SEAT Leon review - Interior, design and technology

Interior is a big step up over previous Leons, featuring mature design and a cutting-edge range of in-car technology

Visual changes to the Leon are only minor. It looks a bit sharper at the front and rear, with different headlights (full LED units are standard on FR models and above) and tail-lights, but that’s about it.

The interior of the SEAT Leon looks a little plain at first glance, but in practice it proves a very satisfying, good to use cabin that carries all the hallmarks of solid Volkswagen Golf design, although just a little bit more adventurous at the same time.

SEAT Leon - front light detail

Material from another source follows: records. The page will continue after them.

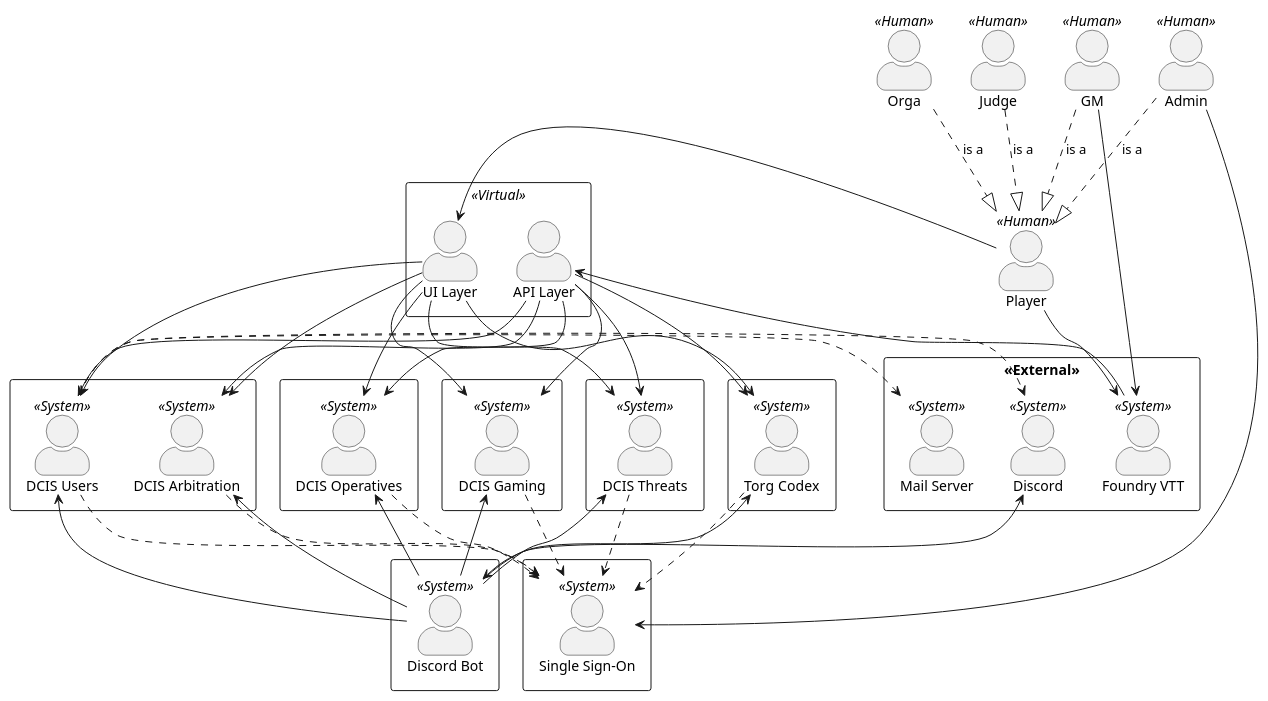
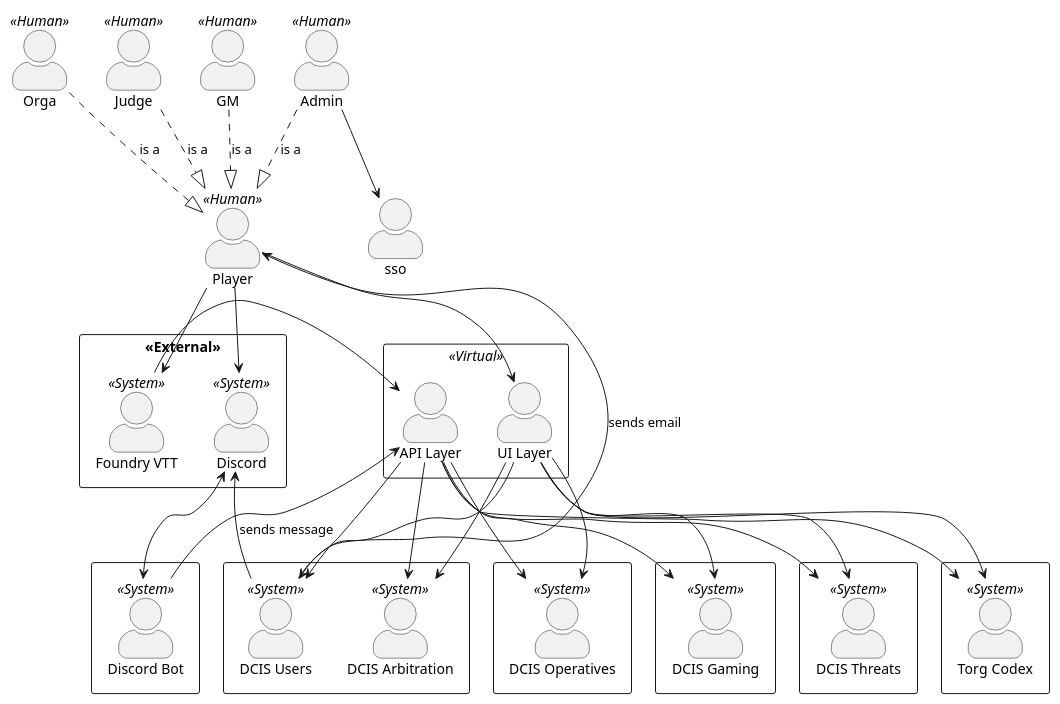
The diagram in src/main/docs/architecture/modules/arc42/pages/03_system_scope_and_context/business-context.adoc (Paladins-Inn/torganized-play-architecture), drawn with PlantUML before and after one commit.

Commit message:
changing business context

```diff
--- a/src/main/docs/architecture/modules/arc42/pages/03_system_scope_and_context/business-context.adoc
+++ b/src/main/docs/architecture/modules/arc42/pages/03_system_scope_and_context/business-context.adoc
@@ -19,7 +19,6 @@
     rectangle <<External>> {
       :Foundry VTT: as foundry << System >>
       :Discord: as discord << System >>
-      :Mail Server: as mail << System >>
     }
   }
 }
@@ -60,10 +59,6 @@
   }
 
   rectangle {
-    :Single Sign-On: as sso << System >>
-  }
-
-  rectangle {
     :Discord Bot: as bot << System >>
   }
 }
@@ -78,19 +73,13 @@
 
 player --> ui
 player --> foundry
-gm --> foundry
+player --> discord
 admin --> sso
 
 foundry --> api
 discord <--> bot
 
-users <-- bot
-arbitration <-- bot
-operatives <-- bot
-gaming <-- bot
-threats <-- bot
-codex <-- bot
-
+api <-- bot
 
 api --> users
 api --> arbitration
@@ -99,14 +88,7 @@
 api --> threats
 api --> codex
 
-users ..> sso
-arbitration ..> sso
-operatives ..> sso
-gaming ..> sso
-threats ..> sso
-codex ..> sso
-
-users .-.> mail
-users .-.> discord
+users --> player : sends email
+users --> discord : sends message
 @enduml
 ....
```
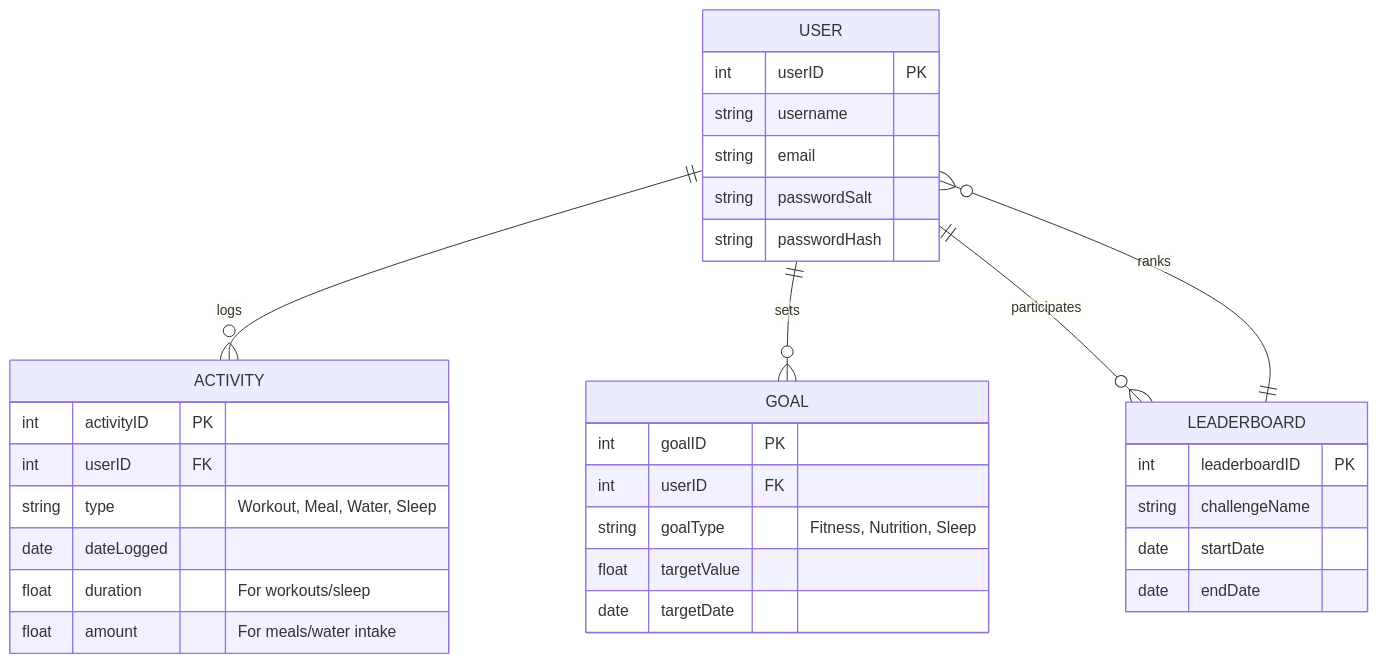
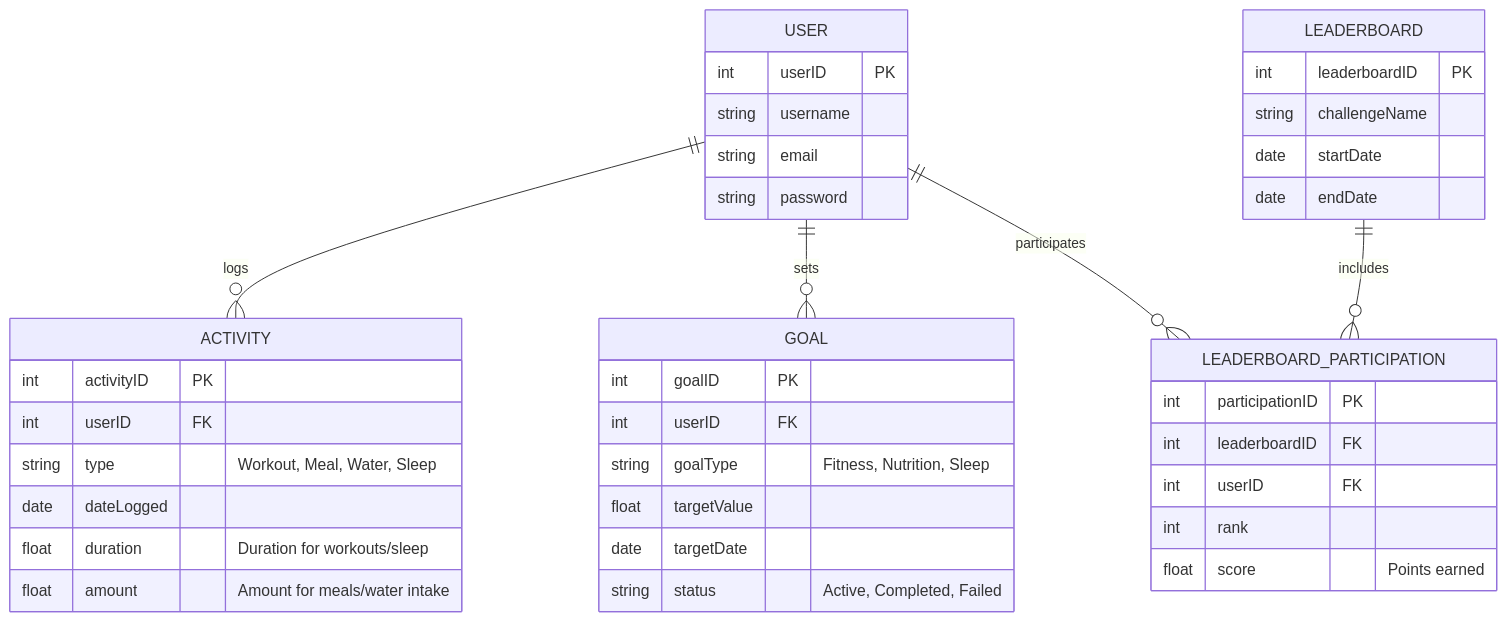
Before and after one commit to csweenz/Capstone: the first of 3 diagrams in README.md, drawn with Mermaid. The commit also changed other lines of this file and 40 other files, not shown here.

````diff
--- a/README.md
+++ b/README.md
@@ -11,42 +10,49 @@
 ```mermaid
 
 erDiagram
     USER ||--o{ ACTIVITY : logs
     USER ||--o{ GOAL : sets
-    USER ||--o{ LEADERBOARD : participates
-    LEADERBOARD ||--o{ USER : ranks
+    USER ||--o{ LEADERBOARD_PARTICIPATION : participates
+    LEADERBOARD ||--o{ LEADERBOARD_PARTICIPATION : includes
 
     USER {
         int userID PK
         string username
         string email
-        string passwordSalt
-        string passwordHash
+        string password
     }
 
     ACTIVITY {
         int activityID PK
         int userID FK
         string type "Workout, Meal, Water, Sleep"
         date dateLogged
-        float duration "For workouts/sleep"
-        float amount "For meals/water intake"
+        float duration "Duration for workouts/sleep"
+        float amount "Amount for meals/water intake"
     }
 
     GOAL {
         int goalID PK
         int userID FK
         string goalType "Fitness, Nutrition, Sleep"
         float targetValue
         date targetDate
+        string status "Active, Completed, Failed"
     }
 
     LEADERBOARD {
         int leaderboardID PK
         string challengeName
         date startDate
         date endDate
     }
 
+    LEADERBOARD_PARTICIPATION {
+        int participationID PK
+        int leaderboardID FK
+        int userID FK
+        int rank
+        float score "Points earned"
+    }
 
 ```
````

Quality of materials in the current car is high. The main dash structure is soft-touch and has a quality appearance, with big Audi-like dials set into the instrument binnacle and a Volkswagen-standard infotainment touchscreen high up in the middle of the dash.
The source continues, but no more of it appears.